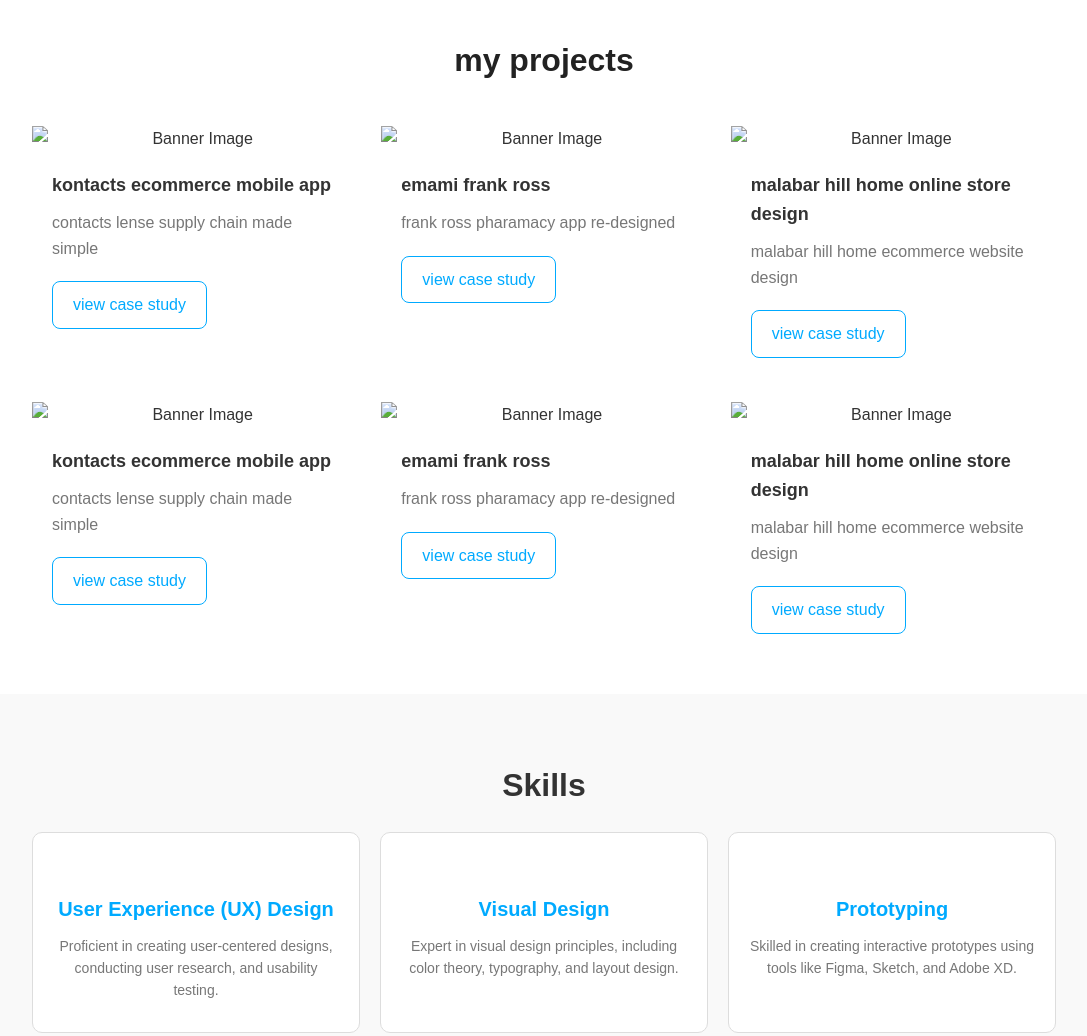
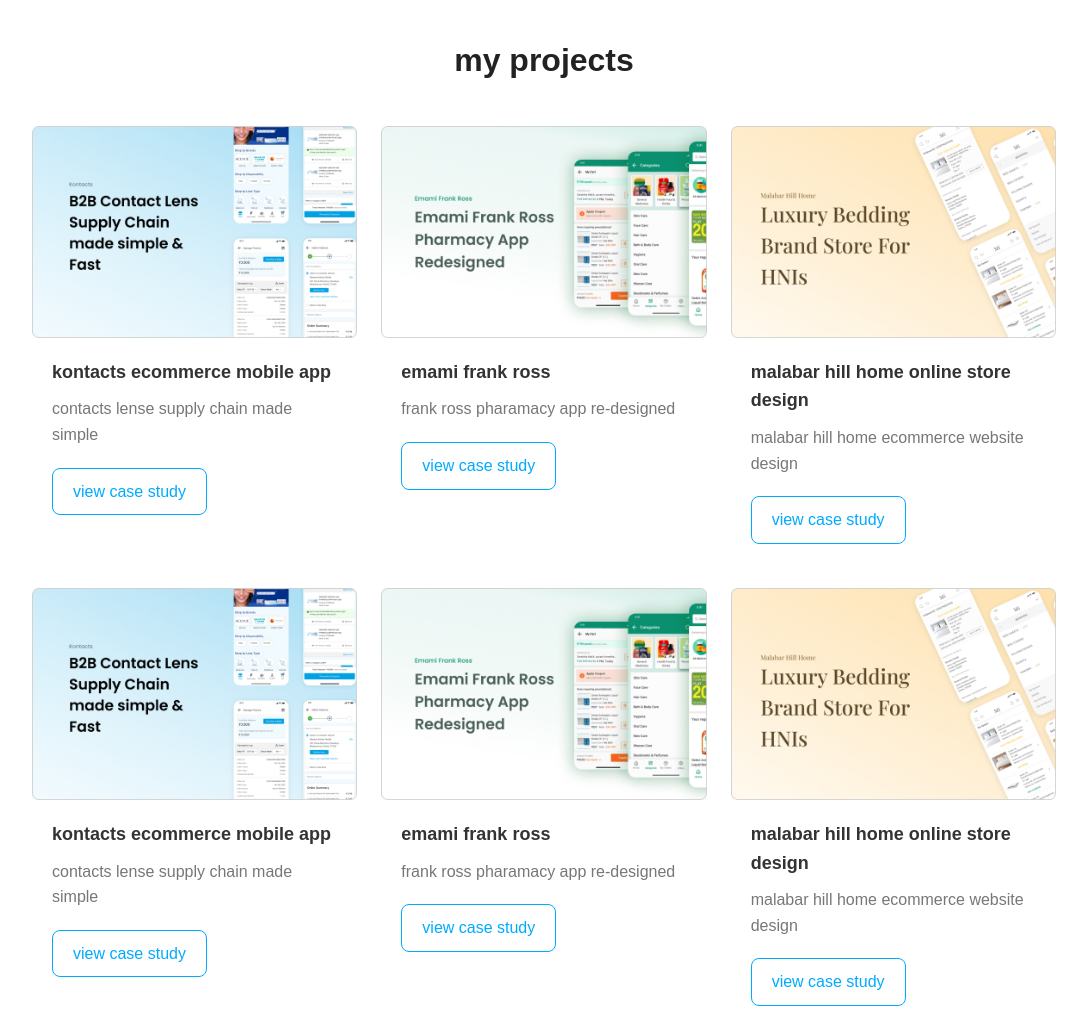
Before and after one commit to simantaparida/my-portfolio, a plain HTML site: page index.html in a window 1280 px wide. Shown: the part 880-1916 px from the top of the page, without its empty margins (96-1183 px from the left). Drawn offline with Linux system fonts and the light colour scheme; files whose address does not match are found by name.

Commit message:
Update index.html

```diff
--- a/index.html
+++ b/index.html
@@ -49,7 +49,7 @@
                 <div class="cards-wrapper">
                     <!-- First 6 cards -->
                     <div class="card">
-                        <img src="images/contact lense.jpg" alt="Banner Image" class="card-banner">
+                        <img src="contact lense.jpg" alt="Banner Image" class="card-banner">
                         <div class="card-content">
                             <h3 class="card-title">kontacts ecommerce mobile app</h3>
                             <p class="card-subtitle">contacts lense supply chain made simple</p>
@@ -57,7 +57,7 @@
                         </div>
                     </div>
                     <div class="card">
-                        <img src="images/pharmacy app.jpg" alt="Banner Image" class="card-banner">
+                        <img src="pharmacy app.jpg" alt="Banner Image" class="card-banner">
                         <div class="card-content">
                             <h3 class="card-title">emami frank ross</h3>
                             <p class="card-subtitle">frank ross pharamacy app re-designed</p>
@@ -65,7 +65,7 @@
                         </div>
                     </div>
                     <div class="card">
-                        <img src="images/Luxury Bedding.jpg" alt="Banner Image" class="card-banner">
+                        <img src="Luxury Bedding.jpg" alt="Banner Image" class="card-banner">
                         <div class="card-content">
                             <h3 class="card-title">malabar hill home online store design</h3>
                             <p class="card-subtitle">malabar hill home ecommerce website design</p>
@@ -73,7 +73,7 @@
                         </div>
                     </div>
                     <div class="card">
-                        <img src="images/contact lense.jpg" alt="Banner Image" class="card-banner">
+                        <img src="contact lense.jpg" alt="Banner Image" class="card-banner">
                         <div class="card-content">
                             <h3 class="card-title">kontacts ecommerce mobile app</h3>
                             <p class="card-subtitle">contacts lense supply chain made simple</p>
@@ -81,7 +81,7 @@
                         </div>
                     </div>
                     <div class="card">
-                        <img src="images/pharmacy app.jpg" alt="Banner Image" class="card-banner">
+                        <img src="pharmacy app.jpg" alt="Banner Image" class="card-banner">
                         <div class="card-content">
                             <h3 class="card-title">emami frank ross</h3>
                             <p class="card-subtitle">frank ross pharamacy app re-designed</p>
@@ -89,7 +89,7 @@
                         </div>
                     </div>
                     <div class="card">
-                        <img src="images/Luxury Bedding.jpg" alt="Banner Image" class="card-banner">
+                        <img src="Luxury Bedding.jpg" alt="Banner Image" class="card-banner">
                         <div class="card-content">
                             <h3 class="card-title">malabar hill home online store design</h3>
                             <p class="card-subtitle">malabar hill home ecommerce website design</p>
@@ -165,7 +165,7 @@
                 <h2>to cut the long story, short</h2>
                 <div class="about-me-wrapper">
                     <div class="about-me-image">
-                        <img src="images/my photo.png" alt="Simanta Parida">
+                        <img src="my photo.png" alt="Simanta Parida">
                     </div>
                     <div class="about-me-content">
                         <p>when i was in school, i was famous for my drawing and sketching skills , but engineering made me fall in love with technology. when i learned about ui/ux, it was like love at first sight.</p>
```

============================================================

- EXERCISE OBJECTIVE -
Pictures stay out; everything else in the listing above gets repeated exactly.

- RESPONSE -
Before and after one commit to simantaparida/my-portfolio, a plain HTML site: page index.html in a window 1280 px wide. Shown: the part 880-1916 px from the top of the page, without its empty margins (96-1183 px from the left). Drawn offline with Linux system fonts and the light colour scheme; files whose address does not match are found by name.

Commit message:
Update index.html

```diff
--- a/index.html
+++ b/index.html
@@ -49,7 +49,7 @@
                 <div class="cards-wrapper">
                     <!-- First 6 cards -->
                     <div class="card">
-                        <img src="images/contact lense.jpg" alt="Banner Image" class="card-banner">
+                        <img src="contact lense.jpg" alt="Banner Image" class="card-banner">
                         <div class="card-content">
                             <h3 class="card-title">kontacts ecommerce mobile app</h3>
                             <p class="card-subtitle">contacts lense supply chain made simple</p>
@@ -57,7 +57,7 @@
                         </div>
                     </div>
                     <div class="card">
-                        <img src="images/pharmacy app.jpg" alt="Banner Image" class="card-banner">
+                        <img src="pharmacy app.jpg" alt="Banner Image" class="card-banner">
                         <div class="card-content">
                             <h3 class="card-title">emami frank ross</h3>
                             <p class="card-subtitle">frank ross pharamacy app re-designed</p>
@@ -65,7 +65,7 @@
                         </div>
                     </div>
                     <div class="card">
-                        <img src="images/Luxury Bedding.jpg" alt="Banner Image" class="card-banner">
+                        <img src="Luxury Bedding.jpg" alt="Banner Image" class="card-banner">
                         <div class="card-content">
                             <h3 class="card-title">malabar hill home online store design</h3>
                             <p class="card-subtitle">malabar hill home ecommerce website design</p>
@@ -73,7 +73,7 @@
                         </div>
                     </div>
                     <div class="card">
-                        <img src="images/contact lense.jpg" alt="Banner Image" class="card-banner">
+                        <img src="contact lense.jpg" alt="Banner Image" class="card-banner">
                         <div class="card-content">
                             <h3 class="card-title">kontacts ecommerce mobile app</h3>
                             <p class="card-subtitle">contacts lense supply chain made simple</p>
@@ -81,7 +81,7 @@
                         </div>
                     </div>
                     <div class="card">
-                        <img src="images/pharmacy app.jpg" alt="Banner Image" class="card-banner">
+                        <img src="pharmacy app.jpg" alt="Banner Image" class="card-banner">
                         <div class="card-content">
                             <h3 class="card-title">emami frank ross</h3>
                             <p class="card-subtitle">frank ross pharamacy app re-designed</p>
@@ -89,7 +89,7 @@
                         </div>
                     </div>
                     <div class="card">
-                        <img src="images/Luxury Bedding.jpg" alt="Banner Image" class="card-banner">
+                        <img src="Luxury Bedding.jpg" alt="Banner Image" class="card-banner">
                         <div class="card-content">
                             <h3 class="card-title">malabar hill home online store design</h3>
                             <p class="card-subtitle">malabar hill home ecommerce website design</p>
@@ -165,7 +165,7 @@
                 <h2>to cut the long story, short</h2>
                 <div class="about-me-wrapper">
                     <div class="about-me-image">
-                        <img src="images/my photo.png" alt="Simanta Parida">
+                        <img src="my photo.png" alt="Simanta Parida">
                     </div>
                     <div class="about-me-content">
                         <p>when i was in school, i was famous for my drawing and sketching skills , but engineering made me fall in love with technology. when i learned about ui/ux, it was like love at first sight.</p>
```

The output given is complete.